The policy at issue provided coverage for "Loss" incurred on account of a "Claim" alleging a "Wrongful Act" made against the stock exchange's directors and officers. The policy defined "Claim" to include "a formal administrative or regulatory proceedings commenced by the filing of a . . . formal investigative order or similar document." The policy defined "Wrongful Act" to include "any error, misstatement, misleading statement, act, omission, neglect, or breach of duty committed, attempted, or allegedly committed or attempted, by an Insured Person." The policy defined "Loss" to include costs "defending or investigating Claims."
The stock exchange first received notice of a preliminary investigation by the SEC on October 16, 2003. After obtaining certain documents and information, the SEC issued an "Order Directing Private Investigation and Designating Officers to Take Testimony" on February 5, 2004. An attachment to this order indicated that the stock exchange may have violated certain securities laws and regulations. On May 19, 2005, the SEC filed an administrative cease-and-desist proceeding against the stock exchange, and also filed a civil lawsuit in federal court against one of the insured officers.
The insurer first argued that there was no Claim prior to the May 19, 2005, administrative proceedings and civil suit. Pointing to the phrase "formal investigative order" in this definition of "Claim," the court stated, however, that "[i]t is clear from this language that a formal investigation was intended to be included in the definition of 'Claim." The court then identified the February 5 order, which directed the SEC to conduct a private investigation and take testimony, as a formal investigation. The court, therefore, held that a Claim existed as of February 5, 2004.

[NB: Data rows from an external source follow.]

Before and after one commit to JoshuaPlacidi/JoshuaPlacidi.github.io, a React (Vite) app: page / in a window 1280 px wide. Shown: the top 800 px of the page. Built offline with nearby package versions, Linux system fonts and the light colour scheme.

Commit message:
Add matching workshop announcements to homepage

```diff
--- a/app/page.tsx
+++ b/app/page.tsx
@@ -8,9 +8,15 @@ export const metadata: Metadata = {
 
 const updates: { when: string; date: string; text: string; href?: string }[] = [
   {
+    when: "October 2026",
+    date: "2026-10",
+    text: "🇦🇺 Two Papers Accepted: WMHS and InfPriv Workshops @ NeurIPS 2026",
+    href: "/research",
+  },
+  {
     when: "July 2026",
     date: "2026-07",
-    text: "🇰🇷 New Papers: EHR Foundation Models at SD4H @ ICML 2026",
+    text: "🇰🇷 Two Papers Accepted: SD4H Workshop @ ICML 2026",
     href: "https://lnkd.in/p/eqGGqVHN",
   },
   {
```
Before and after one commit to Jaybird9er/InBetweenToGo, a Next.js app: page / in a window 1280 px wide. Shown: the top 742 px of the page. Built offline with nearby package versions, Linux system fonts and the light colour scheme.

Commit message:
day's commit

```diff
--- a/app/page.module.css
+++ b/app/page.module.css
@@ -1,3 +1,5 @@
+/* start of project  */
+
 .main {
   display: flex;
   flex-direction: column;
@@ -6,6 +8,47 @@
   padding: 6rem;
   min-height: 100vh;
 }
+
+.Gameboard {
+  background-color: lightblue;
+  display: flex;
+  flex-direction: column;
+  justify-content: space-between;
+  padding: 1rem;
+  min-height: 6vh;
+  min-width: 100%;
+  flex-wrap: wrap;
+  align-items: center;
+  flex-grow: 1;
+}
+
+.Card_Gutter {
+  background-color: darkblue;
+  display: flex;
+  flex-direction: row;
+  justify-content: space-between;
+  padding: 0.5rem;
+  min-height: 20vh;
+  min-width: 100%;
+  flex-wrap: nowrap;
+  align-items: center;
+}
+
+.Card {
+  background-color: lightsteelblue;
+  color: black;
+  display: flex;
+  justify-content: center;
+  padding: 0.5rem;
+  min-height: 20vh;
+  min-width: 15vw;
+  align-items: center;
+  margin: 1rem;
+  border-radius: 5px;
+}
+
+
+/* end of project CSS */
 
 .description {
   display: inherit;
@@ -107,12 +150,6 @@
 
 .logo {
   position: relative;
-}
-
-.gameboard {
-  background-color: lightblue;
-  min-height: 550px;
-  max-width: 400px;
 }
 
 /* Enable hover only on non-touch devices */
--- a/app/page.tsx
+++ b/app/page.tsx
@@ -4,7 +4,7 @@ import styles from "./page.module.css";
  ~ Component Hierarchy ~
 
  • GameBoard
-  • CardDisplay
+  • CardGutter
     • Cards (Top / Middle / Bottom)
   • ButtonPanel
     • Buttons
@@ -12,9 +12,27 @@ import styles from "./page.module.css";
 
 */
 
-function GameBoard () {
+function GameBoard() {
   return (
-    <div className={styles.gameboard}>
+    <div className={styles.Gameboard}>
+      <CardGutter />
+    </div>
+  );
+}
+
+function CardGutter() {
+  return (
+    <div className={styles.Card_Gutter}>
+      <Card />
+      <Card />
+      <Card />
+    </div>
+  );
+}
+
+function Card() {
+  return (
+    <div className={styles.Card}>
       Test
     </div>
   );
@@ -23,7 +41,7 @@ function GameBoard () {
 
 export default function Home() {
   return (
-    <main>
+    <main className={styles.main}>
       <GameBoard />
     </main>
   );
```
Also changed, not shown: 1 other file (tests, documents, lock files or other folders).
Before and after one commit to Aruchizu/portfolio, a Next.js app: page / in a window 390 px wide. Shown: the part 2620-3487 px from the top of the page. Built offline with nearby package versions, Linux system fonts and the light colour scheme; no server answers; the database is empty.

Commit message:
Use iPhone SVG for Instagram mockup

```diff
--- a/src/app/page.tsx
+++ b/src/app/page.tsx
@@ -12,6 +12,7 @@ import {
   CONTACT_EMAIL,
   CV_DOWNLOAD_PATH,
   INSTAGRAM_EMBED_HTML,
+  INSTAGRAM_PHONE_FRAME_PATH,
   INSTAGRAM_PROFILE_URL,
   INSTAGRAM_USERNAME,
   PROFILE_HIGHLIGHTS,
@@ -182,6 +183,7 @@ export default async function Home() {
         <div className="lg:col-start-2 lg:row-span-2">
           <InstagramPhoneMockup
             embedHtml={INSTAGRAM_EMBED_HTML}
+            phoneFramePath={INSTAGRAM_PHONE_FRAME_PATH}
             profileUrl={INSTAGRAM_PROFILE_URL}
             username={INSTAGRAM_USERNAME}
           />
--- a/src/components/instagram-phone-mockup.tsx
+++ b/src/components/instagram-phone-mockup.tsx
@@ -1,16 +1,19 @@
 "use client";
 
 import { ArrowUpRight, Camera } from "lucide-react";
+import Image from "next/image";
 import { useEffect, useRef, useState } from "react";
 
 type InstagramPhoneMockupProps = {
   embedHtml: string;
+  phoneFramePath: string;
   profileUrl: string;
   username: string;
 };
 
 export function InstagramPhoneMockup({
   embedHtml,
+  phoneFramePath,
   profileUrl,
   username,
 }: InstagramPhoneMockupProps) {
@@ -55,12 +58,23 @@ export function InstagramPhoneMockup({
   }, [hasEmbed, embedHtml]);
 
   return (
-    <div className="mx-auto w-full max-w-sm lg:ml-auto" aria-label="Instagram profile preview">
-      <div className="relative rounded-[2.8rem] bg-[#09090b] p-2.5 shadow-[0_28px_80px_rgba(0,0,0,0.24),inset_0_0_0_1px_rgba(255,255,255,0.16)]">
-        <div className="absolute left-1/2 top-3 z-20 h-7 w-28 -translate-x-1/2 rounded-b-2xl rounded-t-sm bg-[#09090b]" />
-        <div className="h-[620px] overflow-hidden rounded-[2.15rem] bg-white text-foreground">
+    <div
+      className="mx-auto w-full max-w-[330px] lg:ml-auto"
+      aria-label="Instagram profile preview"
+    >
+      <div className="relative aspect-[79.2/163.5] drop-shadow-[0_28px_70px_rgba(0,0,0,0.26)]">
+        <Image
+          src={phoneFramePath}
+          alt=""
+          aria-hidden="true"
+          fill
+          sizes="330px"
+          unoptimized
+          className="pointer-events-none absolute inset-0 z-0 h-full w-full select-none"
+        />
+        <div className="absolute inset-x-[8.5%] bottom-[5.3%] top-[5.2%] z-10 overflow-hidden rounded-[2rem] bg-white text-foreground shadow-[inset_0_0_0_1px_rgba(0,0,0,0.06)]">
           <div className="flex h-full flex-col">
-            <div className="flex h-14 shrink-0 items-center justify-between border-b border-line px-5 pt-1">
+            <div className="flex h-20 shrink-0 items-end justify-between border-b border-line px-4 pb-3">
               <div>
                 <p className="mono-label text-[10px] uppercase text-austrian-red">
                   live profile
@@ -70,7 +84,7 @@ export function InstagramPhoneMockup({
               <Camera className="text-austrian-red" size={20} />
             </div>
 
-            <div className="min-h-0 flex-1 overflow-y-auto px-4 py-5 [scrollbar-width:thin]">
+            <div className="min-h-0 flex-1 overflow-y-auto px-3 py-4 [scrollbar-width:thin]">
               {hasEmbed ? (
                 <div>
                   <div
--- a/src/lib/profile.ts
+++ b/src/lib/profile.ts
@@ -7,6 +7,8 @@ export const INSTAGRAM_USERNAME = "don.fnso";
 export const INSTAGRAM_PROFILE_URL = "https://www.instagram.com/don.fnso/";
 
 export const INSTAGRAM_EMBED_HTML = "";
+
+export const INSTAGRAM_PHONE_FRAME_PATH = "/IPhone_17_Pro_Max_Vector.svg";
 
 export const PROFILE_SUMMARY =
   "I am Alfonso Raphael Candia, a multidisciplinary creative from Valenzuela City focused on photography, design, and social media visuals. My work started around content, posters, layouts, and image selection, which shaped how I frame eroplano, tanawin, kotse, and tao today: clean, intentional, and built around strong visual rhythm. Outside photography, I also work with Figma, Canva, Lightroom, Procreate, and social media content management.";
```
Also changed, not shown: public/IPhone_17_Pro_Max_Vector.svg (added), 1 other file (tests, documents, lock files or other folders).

The court rejected the insurer's argument that the February 5 order was not a Claim for a Wrongful Act against an insured person. The court explained that although the investigation named the corporate entity rather than any individual insured, the order referred to an attachment that defined the corporate entity to include its "present and former officers and directors." The court stated that, "[c]ontrary to the [insurer's] assertions, the policy does not require the SEC to name specific individuals as the target of its proceedings." It reasoned that the broad reference in the SEC attachment to the company's officers and directors was sufficient to make the SEC order a "Claim" under the policy.
The court then addressed the separate issue relating to defense costs incurred in connection with the informal investigation. The stock exchange sought all costs incurred throughout the SEC investigation, including those costs incurred in connection with the preliminary investigation prior to the February 5 order. The court ruled, however, that costs incurred in connection with the preliminary investigation were not covered defense costs because "[c]ommon sense dictates that a Claim must first exist in order for a plaintiff to defend or investigate it."
The court then considered the stock exchange's bad faith Claim under 215 ILCS 5/155. The court observed that under Illinois law, "an insurer's conduct does not constitute [bad faith] if there is a bona fide dispute concerning the scope or application of the coverage." Further, an insurer is insulated from such a Claim so long as its coverage position was not "baseless." The court then held that despite its determination that there was coverage, the insurer's arguments to the contrary were not baseless and did not support a Claim for bad faith under the Illinois statute.